Controlled Release of new Developments

Issue

Various Developments are in different stages of development, testing and release.
It can be challenging to keep track of all changes and keep the different systems in sync.

Release management option 1: Use XPOs

Process

  • Development system (DEV): Development w/o special consideration of release process
    When done, move completed developments via xpo to TEST.
  • Test system (TEST): Testing
    When done, move successfully tested object to PROD (or REL) using xpo
  • Release system (REL): Create release layer if desired
    When done move Layer to PROD.
  • Productive system (PROD): Active code base

Issues

  • Manual identification and extraction of relevant objects required
  • Three different code bases
  • Danger of object-Ids being out of sync
  • Objects can simultaneously contain modifications in different stages of development; some should be release, others not

Release management option 2: Use configuration keys

Process

  • Development system (DEV): Development adding configuration keys allowing to deactivate the newly created code parts. (Do not use configuration keys for Database objects – PROD, TEST and DEV databases should be identical –> Enabling/Disabling configuration keys will never result in database issues).
    When done, move entire layer to TEST (synchronization between developers required, to ensure that all have disable their changes using configuration keys.)
  • Test system (TEST): Activate Configuration Keys ready for testing; Test. Additional checks required that deactivated developments do not have unintended side effects.
    When done, move entire layer to PROD. (In some cases the code might have been release earlier, so only enabling configuration keys is required in PROD.)
  • Production system (PROD): Enable configurations keys.

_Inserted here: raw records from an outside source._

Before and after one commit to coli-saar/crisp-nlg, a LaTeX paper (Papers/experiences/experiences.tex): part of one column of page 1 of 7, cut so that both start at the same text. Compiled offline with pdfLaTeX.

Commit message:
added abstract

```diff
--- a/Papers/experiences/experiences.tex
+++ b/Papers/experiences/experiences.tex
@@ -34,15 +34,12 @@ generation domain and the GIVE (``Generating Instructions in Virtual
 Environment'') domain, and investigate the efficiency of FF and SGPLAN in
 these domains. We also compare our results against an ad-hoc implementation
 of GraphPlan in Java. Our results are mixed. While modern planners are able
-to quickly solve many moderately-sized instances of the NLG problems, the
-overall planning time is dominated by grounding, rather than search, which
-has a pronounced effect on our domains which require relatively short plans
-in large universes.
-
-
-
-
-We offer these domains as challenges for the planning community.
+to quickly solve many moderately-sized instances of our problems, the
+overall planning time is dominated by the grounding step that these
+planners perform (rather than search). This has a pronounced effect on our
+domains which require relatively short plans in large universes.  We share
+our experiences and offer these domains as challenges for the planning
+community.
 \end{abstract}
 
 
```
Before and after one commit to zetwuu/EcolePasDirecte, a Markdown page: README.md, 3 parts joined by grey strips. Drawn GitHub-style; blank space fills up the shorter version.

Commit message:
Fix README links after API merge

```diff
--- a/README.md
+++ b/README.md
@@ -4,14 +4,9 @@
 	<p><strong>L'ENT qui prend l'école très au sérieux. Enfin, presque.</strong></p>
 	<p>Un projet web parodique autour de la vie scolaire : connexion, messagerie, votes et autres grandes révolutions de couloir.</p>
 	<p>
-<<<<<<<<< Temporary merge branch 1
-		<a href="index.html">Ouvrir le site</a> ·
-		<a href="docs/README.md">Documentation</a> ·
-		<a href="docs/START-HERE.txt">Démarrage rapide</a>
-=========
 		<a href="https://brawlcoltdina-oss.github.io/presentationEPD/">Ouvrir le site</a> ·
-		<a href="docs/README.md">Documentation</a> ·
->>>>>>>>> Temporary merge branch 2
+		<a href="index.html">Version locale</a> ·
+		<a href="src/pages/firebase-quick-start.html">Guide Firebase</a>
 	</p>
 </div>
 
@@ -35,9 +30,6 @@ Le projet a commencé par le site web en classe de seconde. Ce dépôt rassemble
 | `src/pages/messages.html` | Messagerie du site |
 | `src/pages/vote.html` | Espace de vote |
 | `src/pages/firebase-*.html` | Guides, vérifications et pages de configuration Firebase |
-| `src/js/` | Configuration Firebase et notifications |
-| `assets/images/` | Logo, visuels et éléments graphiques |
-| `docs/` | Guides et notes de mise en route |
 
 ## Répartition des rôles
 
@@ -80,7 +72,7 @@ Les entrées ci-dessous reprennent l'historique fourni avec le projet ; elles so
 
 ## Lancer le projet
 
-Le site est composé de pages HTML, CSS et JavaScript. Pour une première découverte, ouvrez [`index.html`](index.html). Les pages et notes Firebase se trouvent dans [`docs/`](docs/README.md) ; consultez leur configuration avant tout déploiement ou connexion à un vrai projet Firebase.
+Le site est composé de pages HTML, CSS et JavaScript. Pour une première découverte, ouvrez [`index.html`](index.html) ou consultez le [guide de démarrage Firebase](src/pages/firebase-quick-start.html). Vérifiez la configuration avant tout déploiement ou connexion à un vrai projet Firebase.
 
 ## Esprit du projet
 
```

Advantages (referring to option 1)

  • Simple identification and activation using configuration keys
  • One code base
  • Identical object-ids in all systems
  • No issues in with objects simultaneously containing modifications in different stages of development.

Disadvantages

  • Incorrectly disabled code can cause issues à additional testing required (release document needs to identify new added – but not enable code)

My conclusion

In my opinion the advantages of Option 2 outweigh the disadvantage of the additional “disabled”-testing required.

Practical aspects

Configuration key structure

Add a configuration key parent for pending objects and one for released objects. In DEV all configurations are always enabled (this can be ensured by script – see below), in TEST only some configurations in the “Release pending” group might be enabled. In PROD, no configurations in the “Release pending” group might are enabled.

image

After successful testing the configuration keys are moved into the released group. Note: Moving between the “Release pending” and the “Released” group does nothing in itself – it is recommended for keeping track of the status of the various objects and can be used by scripts to identify the status of configuration keys.

Enable DEV/TEST configuration keys after restore

The following code enables all config keys under ReleasePending. It is useful after a restore of the PROD database into test and can be run as manually executed job or can be included in Info.startupPost() to automatically run when the current database is TEST (SysSQLSystemInfo::construct().getloginDatabase()).

/// <summary>
/// Activate all configuration keys under ReleasePending ==> for test system only!
/// </summary>
static void enableControlledReleaseConfigs()
{
    int i;
    Dictionary dict = new Dictionary();
    SysDictConfigurationKey sDCK;
    ConfigurationKeySet configurationKeySet;
    ;
    configurationKeySet = new ConfigurationKeySet();
    configurationKeySet.loadSystemSetup();

    for (i=dict.configurationKeyCnt(); i; i–)
    {
        sDCK= new SysDictConfigurationKey(dict.configurationKeyCnt2Id(i));
        if(sDCK.parentConfigurationKeyId() == configurationKeyNum(ReleasePending))
        {
            configurationKeySet.enabled(sDCK.id(),true);
        }
    }
    SysDictConfigurationKey::save(configurationKeySet.pack());
    SysSecurity::reload(true,true,true,false);
}